■ Assignment
Filter the entries for lines with the word "tabs".

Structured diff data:
━━━━━━

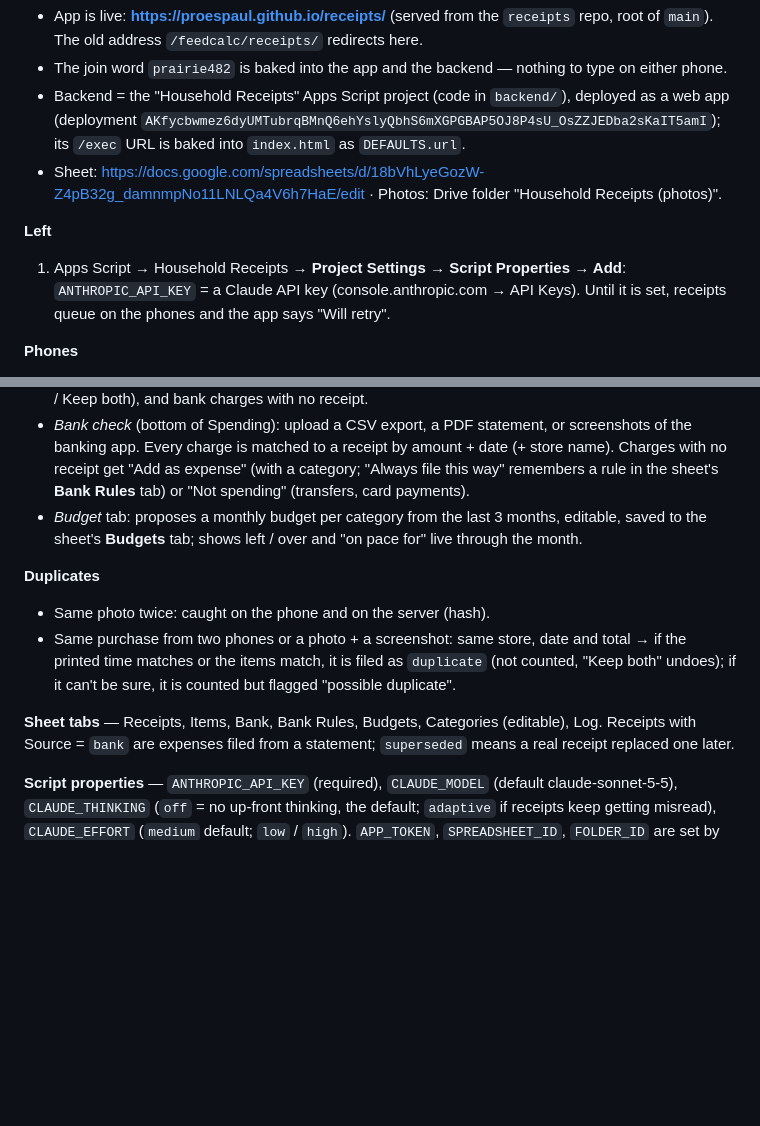
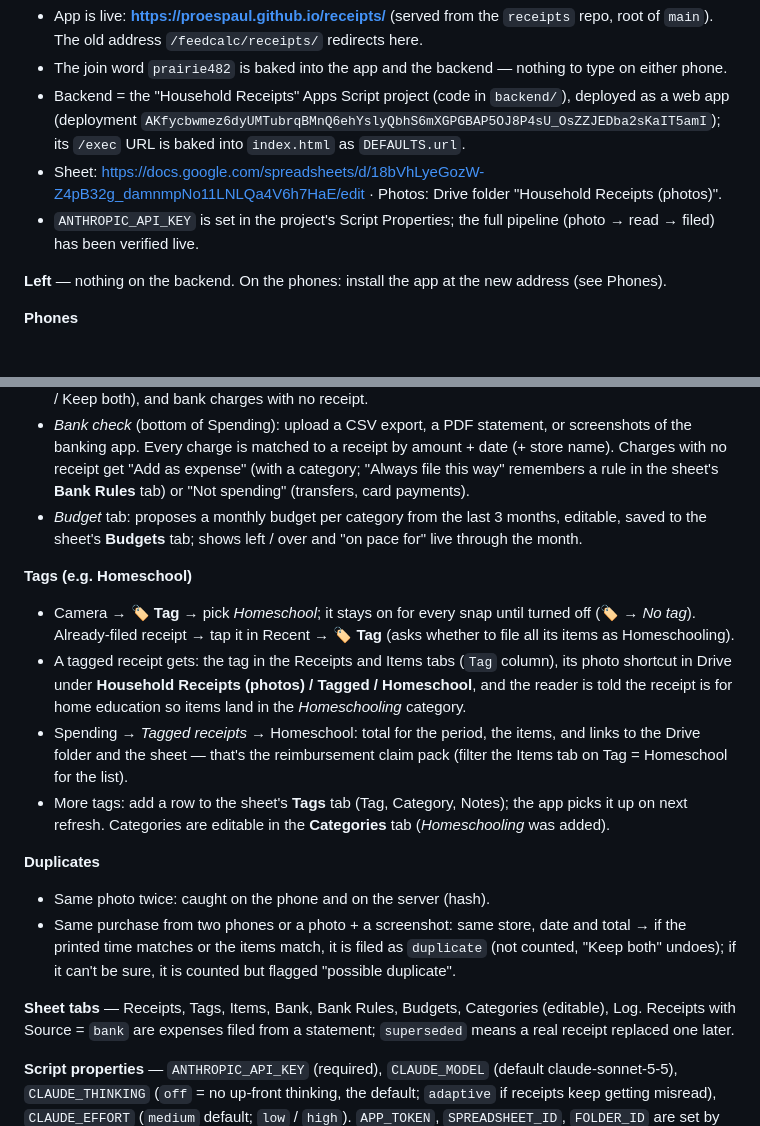
Before and after one commit to proespaul/receipts, a Markdown page: backend/SETUP.md, 2 parts joined by grey strips. Drawn GitHub-style; blank space fills up the shorter version.

Commit message:
Setup notes: tags, API key done
Co-Authored-By: Claude Fable 5.1 <noreply@anthropic.com>
Claude-Session: https://claude.ai/code/session_013SnTdeicSg2DrvPDoLQUMA

```diff
--- a/backend/SETUP.md
+++ b/backend/SETUP.md
@@ -5,9 +5,9 @@
 - The join word `prairie482` is baked into the app and the backend — nothing to type on either phone.
 - Backend = the "Household Receipts" Apps Script project (code in `backend/`), deployed as a web app (deployment `AKfycbwmez6dyUMTubrqBMnQ6ehYslyQbhS6mXGPGBAP5OJ8P4sU_OsZZJEDba2sKaIT5amI`); its `/exec` URL is baked into `index.html` as `DEFAULTS.url`.
 - Sheet: https://docs.google.com/spreadsheets/d/18bVhLyeGozW-Z4pB32g_damnmpNo11LNLQa4V6h7HaE/edit · Photos: Drive folder "Household Receipts (photos)".
+- `ANTHROPIC_API_KEY` is set in the project's Script Properties; the full pipeline (photo → read → filed) has been verified live.
 
-**Left**
-1. Apps Script → Household Receipts → **Project Settings → Script Properties → Add**: `ANTHROPIC_API_KEY` = a Claude API key (console.anthropic.com → API Keys). Until it is set, receipts queue on the phones and the app says "Will retry".
+**Left** — nothing on the backend. On the phones: install the app at the new address (see Phones).
 
 **Phones**
 - Paul (Android): open the link in Chrome → ⋮ → *Add to Home screen*. Once installed, "Receipts" also appears in the Share menu (screenshots and PDF receipts can be shared straight in).
@@ -24,11 +24,17 @@
 - *Bank check* (bottom of Spending): upload a CSV export, a PDF statement, or screenshots of the banking app. Every charge is matched to a receipt by amount + date (+ store name). Charges with no receipt get "Add as expense" (with a category; "Always file this way" remembers a rule in the sheet's **Bank Rules** tab) or "Not spending" (transfers, card payments).
 - *Budget* tab: proposes a monthly budget per category from the last 3 months, editable, saved to the sheet's **Budgets** tab; shows left / over and "on pace for" live through the month.
 
+**Tags (e.g. Homeschool)**
+- Camera → **🏷️ Tag** → pick *Homeschool*; it stays on for every snap until turned off (🏷️ → *No tag*). Already-filed receipt → tap it in Recent → **🏷️ Tag** (asks whether to file all its items as Homeschooling).
+- A tagged receipt gets: the tag in the Receipts and Items tabs (`Tag` column), its photo shortcut in Drive under **Household Receipts (photos) / Tagged / Homeschool**, and the reader is told the receipt is for home education so items land in the *Homeschooling* category.
+- Spending → *Tagged receipts* → Homeschool: total for the period, the items, and links to the Drive folder and the sheet — that's the reimbursement claim pack (filter the Items tab on Tag = Homeschool for the list).
+- More tags: add a row to the sheet's **Tags** tab (Tag, Category, Notes); the app picks it up on next refresh. Categories are editable in the **Categories** tab (*Homeschooling* was added).
+
 **Duplicates**
 - Same photo twice: caught on the phone and on the server (hash).
 - Same purchase from two phones or a photo + a screenshot: same store, date and total → if the printed time matches or the items match, it is filed as `duplicate` (not counted, "Keep both" undoes); if it can't be sure, it is counted but flagged "possible duplicate".
 
-**Sheet tabs** — Receipts, Items, Bank, Bank Rules, Budgets, Categories (editable), Log.
+**Sheet tabs** — Receipts, Tags, Items, Bank, Bank Rules, Budgets, Categories (editable), Log.
 Receipts with Source = `bank` are expenses filed from a statement; `superseded` means a real receipt replaced one later.
 
 **Script properties** — `ANTHROPIC_API_KEY` (required), `CLAUDE_MODEL` (default claude-sonnet-5-5), `CLAUDE_THINKING` (`off` = no up-front thinking, the default; `adaptive` if receipts keep getting misread), `CLAUDE_EFFORT` (`medium` default; `low` / `high`). `APP_TOKEN`, `SPREADSHEET_ID`, `FOLDER_ID` are set by `setup`.
```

━━━━━━

■ Your solution
+- A tagged receipt gets: the tag in the Receipts and Items tabs (`Tag` column), its photo shortcut in Drive under **Household Receipts (photos) / Tagged / Homeschool**, and the reader is told the receipt is for home education so items land in the *Homeschooling* category.
-**Sheet tabs** — Receipts, Items, Bank, Bank Rules, Budgets, Categories (editable), Log.
+**Sheet tabs** — Receipts, Tags, Items, Bank, Bank Rules, Budgets, Categories (editable), Log.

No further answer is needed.